Bacterial vaginosis (BV) is the most common vaginal infection worldwide. It not only causes distressing symptoms but also is associated with costly complications such as preterm birth, STD acquisition and HIV acquisition/transmission. Control of BV has been advocated for decreasing these complications, however this is not feasible due to the fact that currently available treatment regimens are inadequate. BV is characterized by a shift in the vaginal flora from a lactobacillus predominant flora to one in which there are high concentrations of anaerobic and facultative anaerobic organisms. The cause of this shift in flora remains unknown although the epidemiology of BV is highly linked to sexual behavior. Current treatments for BV with metronidazole or clindamycin are suboptimal with cure rates at approximately 70% and high recurrence rates. Tinidazole, which is an antibiotic related to metronidazole, is widely used worldwide for parasitic infections but is not available in the U.S. There is preliminary European data that suggest, perhaps due to its pharmacokinetic profile, that treatment with tinidazole could result in significantly higher cure rates for BV. We propose to study this hypothesis by conducting a clinical trial comparing two different dosing regimens of tinidazole to metronidazole among symptomatic women. In addition, we will measure vaginal and serum concentrations of drug during treatment and correlate with cure rates, short-term recurrence of BV, and severity of infection.

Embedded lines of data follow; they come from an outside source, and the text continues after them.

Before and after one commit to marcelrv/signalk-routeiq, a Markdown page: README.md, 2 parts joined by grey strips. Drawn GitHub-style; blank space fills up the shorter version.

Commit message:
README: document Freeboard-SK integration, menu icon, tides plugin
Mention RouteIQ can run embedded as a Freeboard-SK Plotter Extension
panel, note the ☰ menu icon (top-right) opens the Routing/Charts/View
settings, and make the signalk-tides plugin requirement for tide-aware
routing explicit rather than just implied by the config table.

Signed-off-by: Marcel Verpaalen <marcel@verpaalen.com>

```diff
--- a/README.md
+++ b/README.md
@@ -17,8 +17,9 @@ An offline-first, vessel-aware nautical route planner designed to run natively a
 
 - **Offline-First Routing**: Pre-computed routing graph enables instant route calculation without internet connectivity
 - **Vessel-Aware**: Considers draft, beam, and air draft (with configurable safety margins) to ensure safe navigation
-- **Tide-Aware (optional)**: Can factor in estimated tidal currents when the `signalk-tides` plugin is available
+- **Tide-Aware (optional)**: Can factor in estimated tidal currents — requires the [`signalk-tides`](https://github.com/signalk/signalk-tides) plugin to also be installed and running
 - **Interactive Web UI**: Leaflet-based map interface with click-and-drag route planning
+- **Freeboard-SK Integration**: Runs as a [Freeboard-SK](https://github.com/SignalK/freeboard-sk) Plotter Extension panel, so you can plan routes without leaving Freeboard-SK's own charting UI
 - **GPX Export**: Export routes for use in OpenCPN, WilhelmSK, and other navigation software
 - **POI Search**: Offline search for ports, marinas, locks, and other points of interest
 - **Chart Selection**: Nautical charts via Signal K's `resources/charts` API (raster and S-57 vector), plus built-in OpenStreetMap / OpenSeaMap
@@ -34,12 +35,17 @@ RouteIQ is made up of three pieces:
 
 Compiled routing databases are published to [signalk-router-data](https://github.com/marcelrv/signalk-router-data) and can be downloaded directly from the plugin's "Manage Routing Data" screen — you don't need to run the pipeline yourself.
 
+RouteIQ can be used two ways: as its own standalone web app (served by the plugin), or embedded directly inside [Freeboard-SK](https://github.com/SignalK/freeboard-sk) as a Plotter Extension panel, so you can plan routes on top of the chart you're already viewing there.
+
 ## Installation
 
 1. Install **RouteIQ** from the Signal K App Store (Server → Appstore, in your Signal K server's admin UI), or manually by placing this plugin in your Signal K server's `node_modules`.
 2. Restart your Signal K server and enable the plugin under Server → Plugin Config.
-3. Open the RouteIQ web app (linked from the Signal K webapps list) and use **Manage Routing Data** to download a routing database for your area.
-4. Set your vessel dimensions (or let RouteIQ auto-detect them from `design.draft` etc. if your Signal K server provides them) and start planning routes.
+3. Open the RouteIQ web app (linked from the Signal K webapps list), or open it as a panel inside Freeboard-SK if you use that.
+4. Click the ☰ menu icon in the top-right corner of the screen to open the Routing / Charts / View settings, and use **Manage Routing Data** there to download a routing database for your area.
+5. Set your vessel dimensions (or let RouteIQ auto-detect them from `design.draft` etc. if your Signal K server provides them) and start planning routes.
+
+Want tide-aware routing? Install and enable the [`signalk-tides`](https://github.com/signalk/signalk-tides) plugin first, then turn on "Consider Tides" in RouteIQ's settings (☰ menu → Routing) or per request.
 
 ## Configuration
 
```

|Schwebke, Jane R; Desmond, Renee A (2011) Tinidazole vs metronidazole for the treatment of bacterial vaginosis. Am J Obstet Gynecol 204:211.e1-6|